> [Material shown]:
_ _ _ _ _

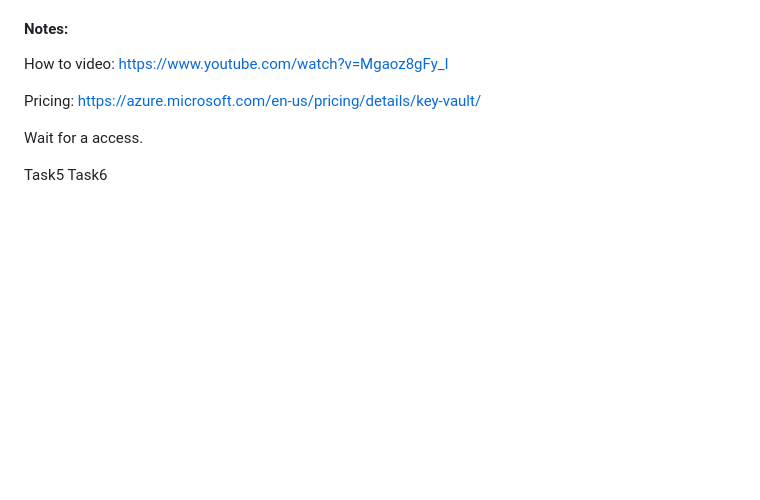
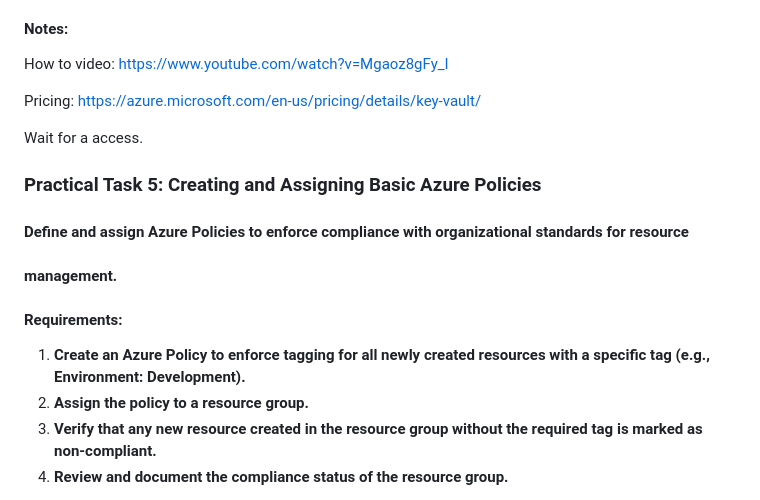
Before and after one commit to Dmytro-Olshanskyi/Azure-DevOpsCourse, a Markdown page: IAM/README.md, the part around the change. GitHub-like rendering; blank space fills up the shorter version.

Commit message:
Update README.md for task 5

```diff
--- a/IAM/README.md
+++ b/IAM/README.md
@@ -71,5 +71,16 @@ https://azure.microsoft.com/en-us/pricing/details/key-vault/
 Wait for a access.
 
 
-Task5
+### Practical Task 5: Creating and Assigning Basic Azure Policies
+#### Define and assign Azure Policies to enforce compliance with organizational standards for resource
+#### management.
+#### Requirements:
+1. **Create an Azure Policy to enforce tagging for all newly created resources with a specific tag (e.g.,
+Environment: Development).**
+2. **Assign the policy to a resource group.**
+3. **Verify that any new resource created in the resource group without the required tag is marked as
+non-compliant.**
+4. **Review and document the compliance status of the resource group.**
+
+
 Task6
```
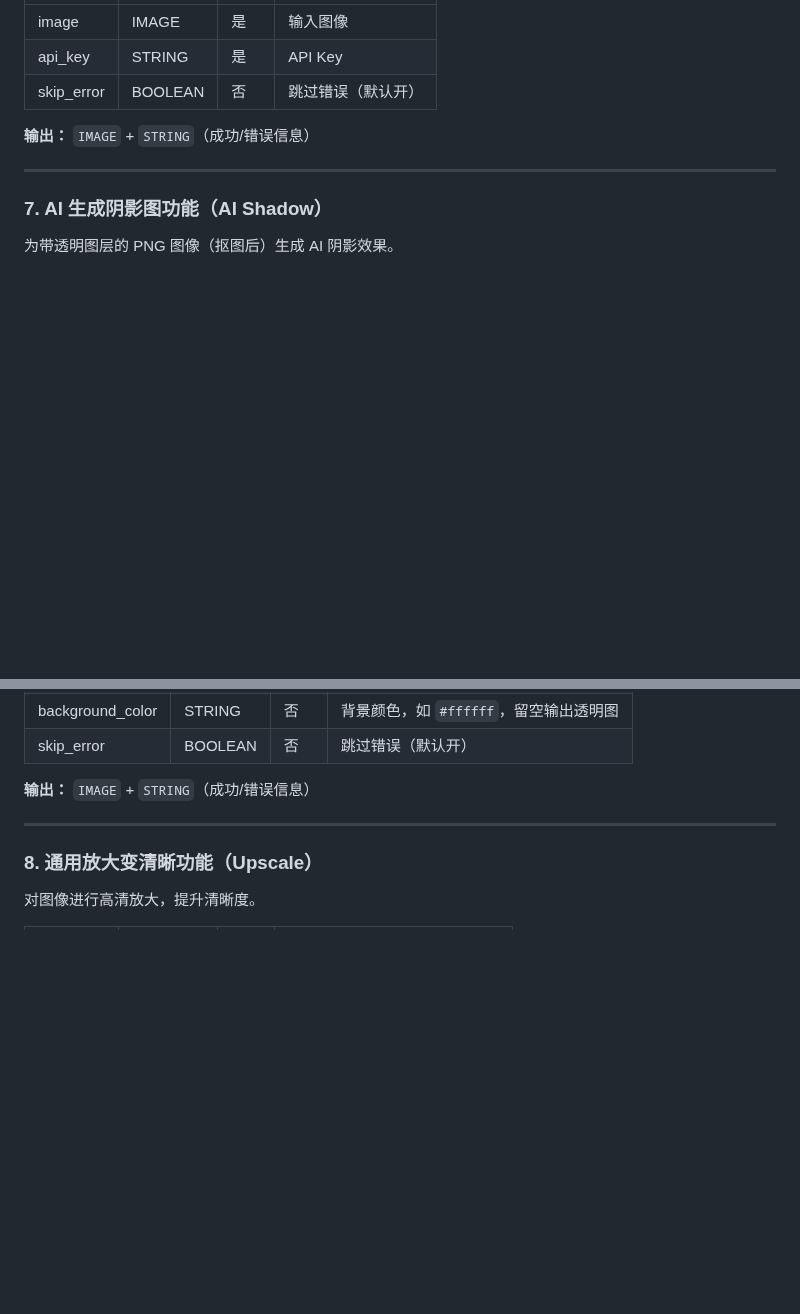
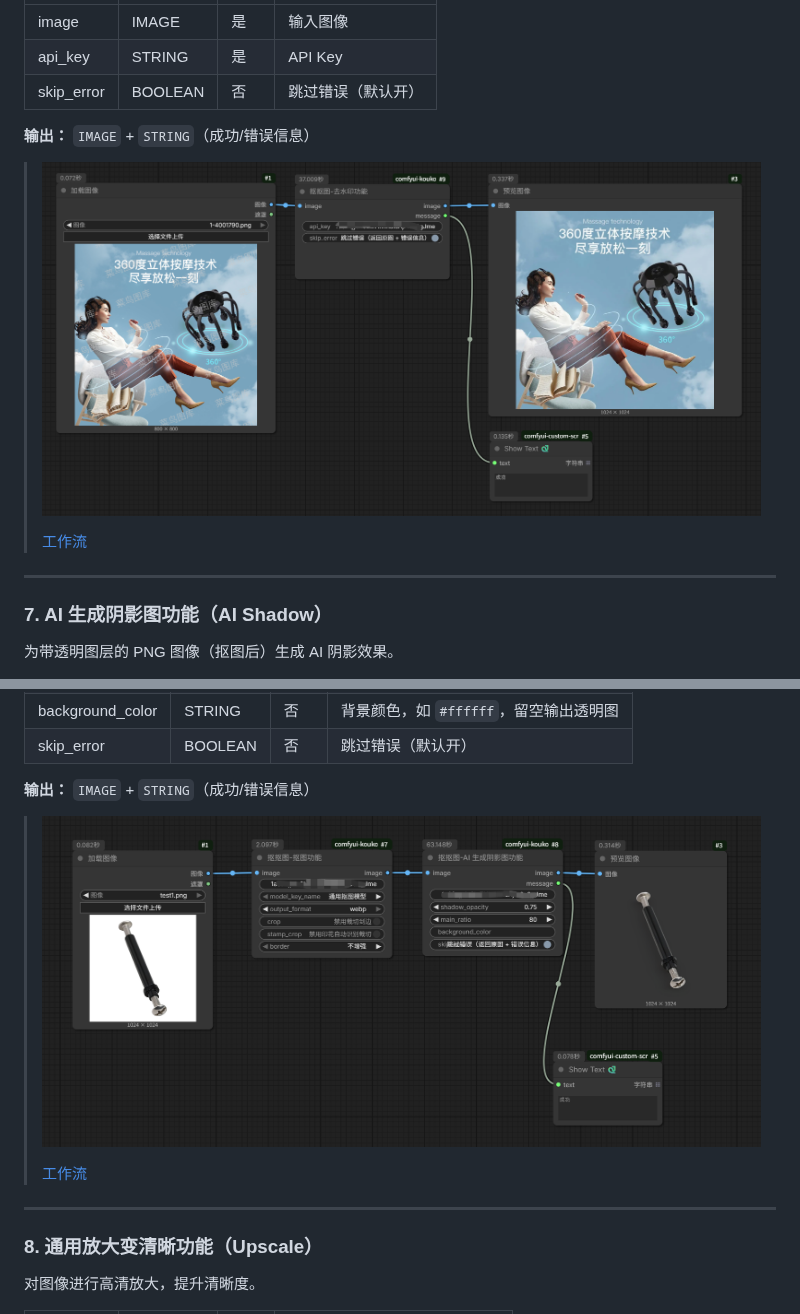
Before and after one commit to zhenzi0322/comfyui-koukoutu, a Markdown page: README.md, 2 parts joined by grey strips. GitHub-like rendering; pictures changed too: images/image-shadow-v3.png (added), images/image-watermark.png (added); blank space fills up the shorter version.

```diff
--- a/README.md
+++ b/README.md
@@ -153,6 +153,10 @@
 
 **输出：** `IMAGE` + `STRING`（成功/错误信息）
 
+> ![](./images/image-watermark.png)
+>
+> [工作流](./workflows/image-watermark.json)
+
 ---
 
 ### 7. AI 生成阴影图功能（AI Shadow）
@@ -169,6 +173,10 @@
 | skip_error | BOOLEAN | 否 | 跳过错误（默认开） |
 
 **输出：** `IMAGE` + `STRING`（成功/错误信息）
+
+> ![](./images/image-shadow-v3.png)
+>
+> [工作流](./workflows/image-shadow-v3.json)
 
 ---
 
```
Also changed, not shown: 2 other files.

_ _ _ _ _

> [What you need to do]: I need every line of the data that has the word "README"; please list them.

> [Problem solution]:
Before and after one commit to Dmytro-Olshanskyi/Azure-DevOpsCourse, a Markdown page: IAM/README.md, the part around the change. GitHub-like rendering; blank space fills up the shorter version.
Update README.md for task 5
--- a/IAM/README.md
+++ b/IAM/README.md
Before and after one commit to zhenzi0322/comfyui-koukoutu, a Markdown page: README.md, 2 parts joined by grey strips. GitHub-like rendering; pictures changed too: images/image-shadow-v3.png (added), images/image-watermark.png (added); blank space fills up the shorter version.
--- a/README.md
+++ b/README.md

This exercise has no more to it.